Report the count of lines containing the word "Before" in the entries below, and nothing more.
[[ DATA SHOWN open ]]
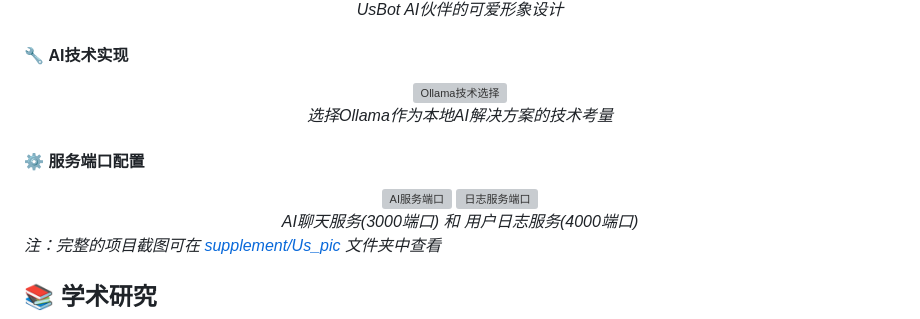
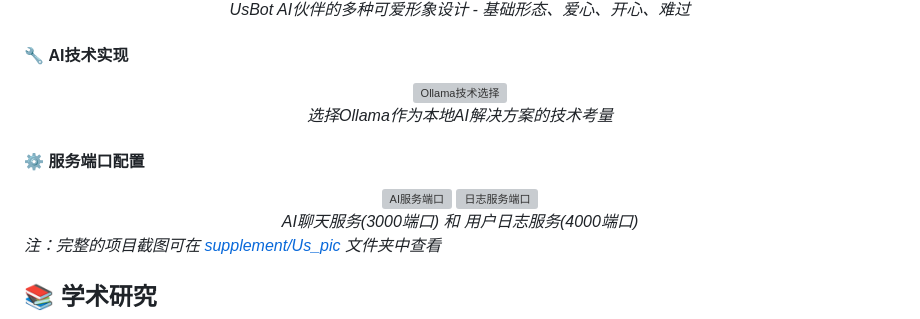
Before and after one commit to Domy-MANS/Us, a Markdown page: README.md, the part around one of its changes. Drawn GitHub-style; grey boxes are pictures that could not be loaded.

```diff
--- a/README.md
+++ b/README.md
@@ -242,5 +245,5 @@ node server.js
   <br>
-  <em>UsBot AI伙伴的可爱形象设计</em>
+  <em>UsBot AI伙伴的多种可爱形象设计 - 基础形态、爱心、开心、难过</em>
 </div>
 
 #### 🔧 **AI技术实现**
```
Also changed, not shown: other parts of README.md (+7 -4 lines), README_EN.md (+8 -5 lines).
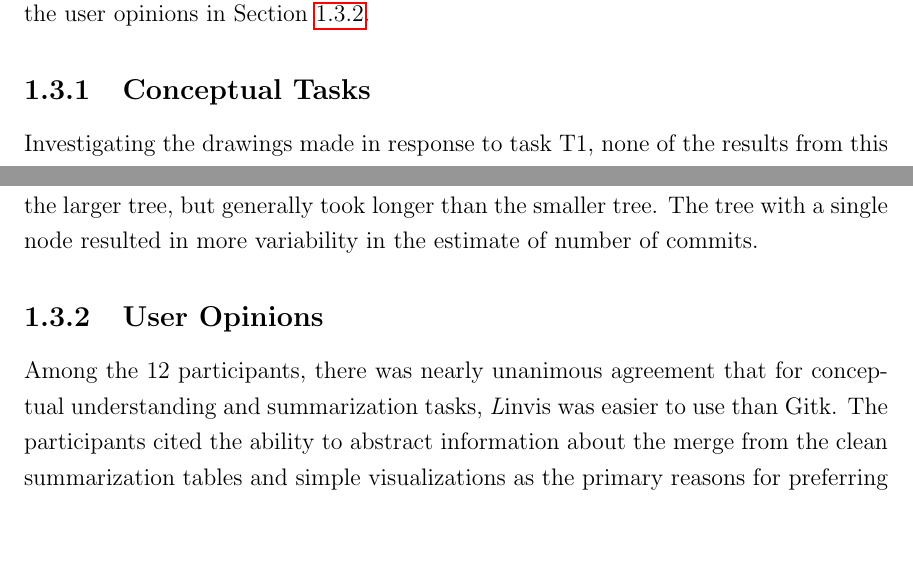
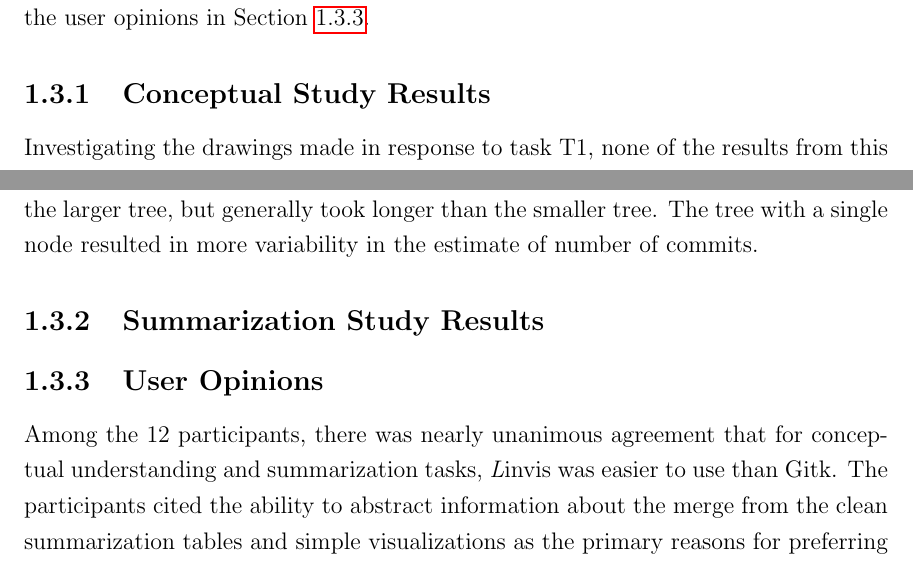
Before and after one commit to etcwilde/Thesis, a LaTeX thesis (thesis/thesis.tex, which reads thesis/chapters/Evaluation.tex): two parts of pages 18 and 22 of 25, joined at a grey line, cut so that both start at the same text, the shorter picture padded with empty space. Compiled offline with pdfLaTeX.

Commit message:
Changing Results Title and Adding Summarization

```diff
--- a/thesis/chapters/Evaluation.tex
+++ b/thesis/chapters/Evaluation.tex
@@ -457,7 +457,7 @@ Section~\ref{sub:conceptual_results}, for the summarization tasks in
 Section~\ref{sub:summarization_results}, and the user opinions in
 Section~\ref{sub:user_opinions_results}.
 
-\subsection{Conceptual Tasks}
+\subsection{Conceptual Study Results}
 \label{sub:conceptual_results}
 
 Investigating the drawings made in response to task T1, none of the
@@ -629,6 +629,9 @@ merges in the larger tree, but generally took longer than the smaller
 tree. The tree with a single node resulted in more variability in the
 estimate of number of commits.
 
+\subsection{Summarization Study Results}
+\label{sub:summarization_results}
+
 \subsection{User Opinions}
 \label{sub:user_opinions_results}
 
```
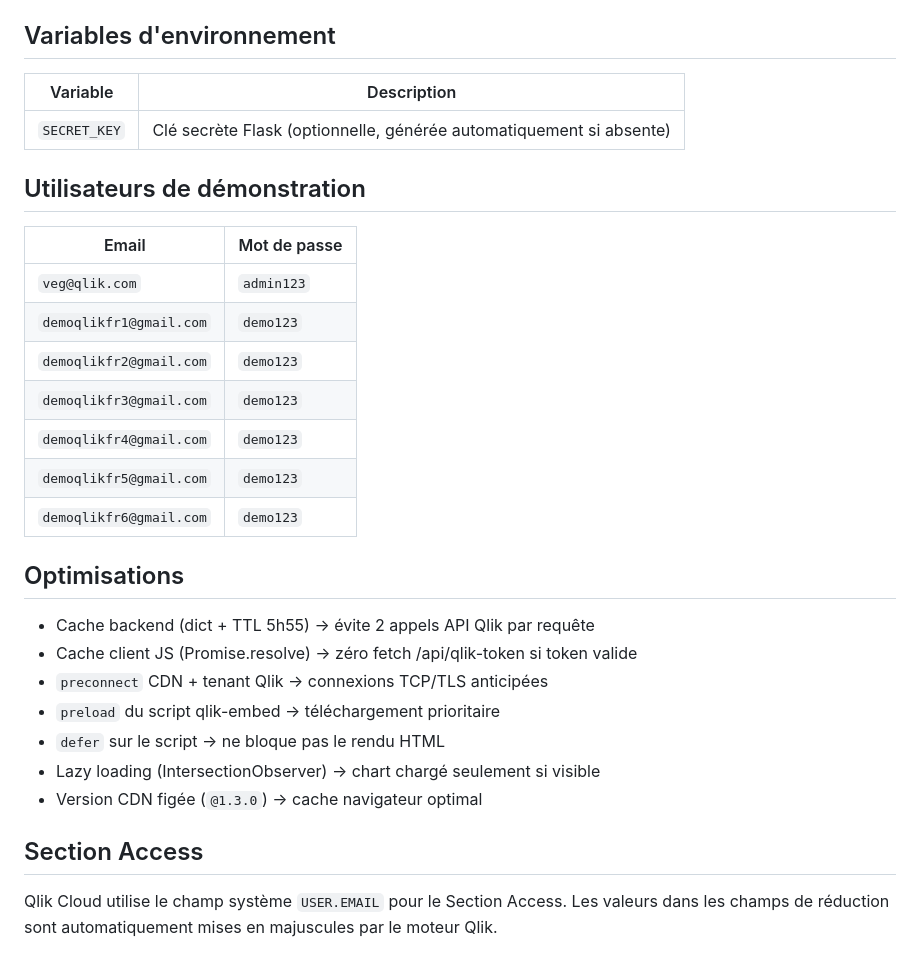
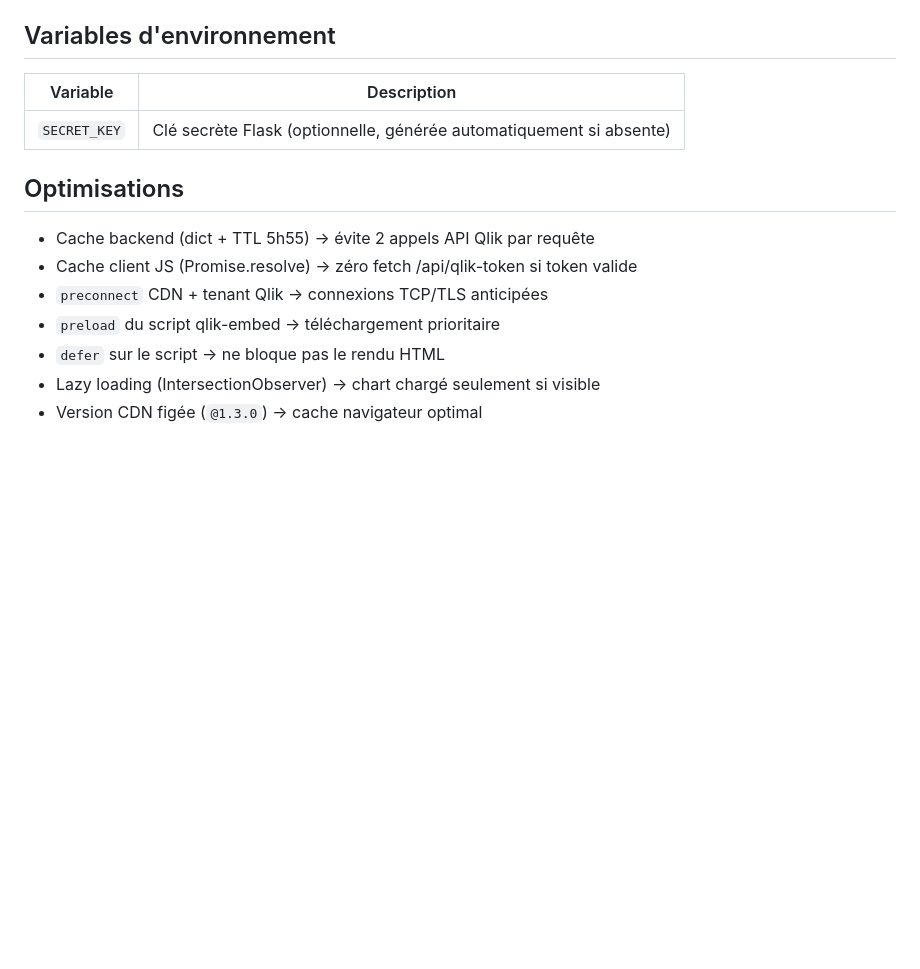
Before and after one commit to QlikFrancePlatform/qlik-embed-0auth-impersonalisation, a Markdown page: README.md, the part around the change. Rendered like a GitHub page; blank space fills up the shorter version.

```diff
--- a/README.md
+++ b/README.md
@@ -51,18 +51,6 @@ Puis ouvrir `http://localhost:5051`.
 |----------|-------------|
 | `SECRET_KEY` | Clé secrète Flask (optionnelle, générée automatiquement si absente) |
 
-## Utilisateurs de démonstration
-
-| Email | Mot de passe |
-|-------|-------------|
-| `veg@qlik.com` | `admin123` |
-| `demoqlikfr1@gmail.com` | `demo123` |
-| `demoqlikfr2@gmail.com` | `demo123` |
-| `demoqlikfr3@gmail.com` | `demo123` |
-| `demoqlikfr4@gmail.com` | `demo123` |
-| `demoqlikfr5@gmail.com` | `demo123` |
-| `demoqlikfr6@gmail.com` | `demo123` |
-
 ## Optimisations
 
 - Cache backend (dict + TTL 5h55) → évite 2 appels API Qlik par requête
@@ -72,7 +60,3 @@ Puis ouvrir `http://localhost:5051`.
 - `defer` sur le script → ne bloque pas le rendu HTML
 - Lazy loading (IntersectionObserver) → chart chargé seulement si visible
 - Version CDN figée (`@1.3.0`) → cache navigateur optimal
-
-## Section Access
-
-Qlik Cloud utilise le champ système `USER.EMAIL` pour le Section Access. Les valeurs dans les champs de réduction sont automatiquement mises en majuscules par le moteur Qlik.
```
[[ DATA SHOWN closed ]]
EXERCISE RESPONSE | 3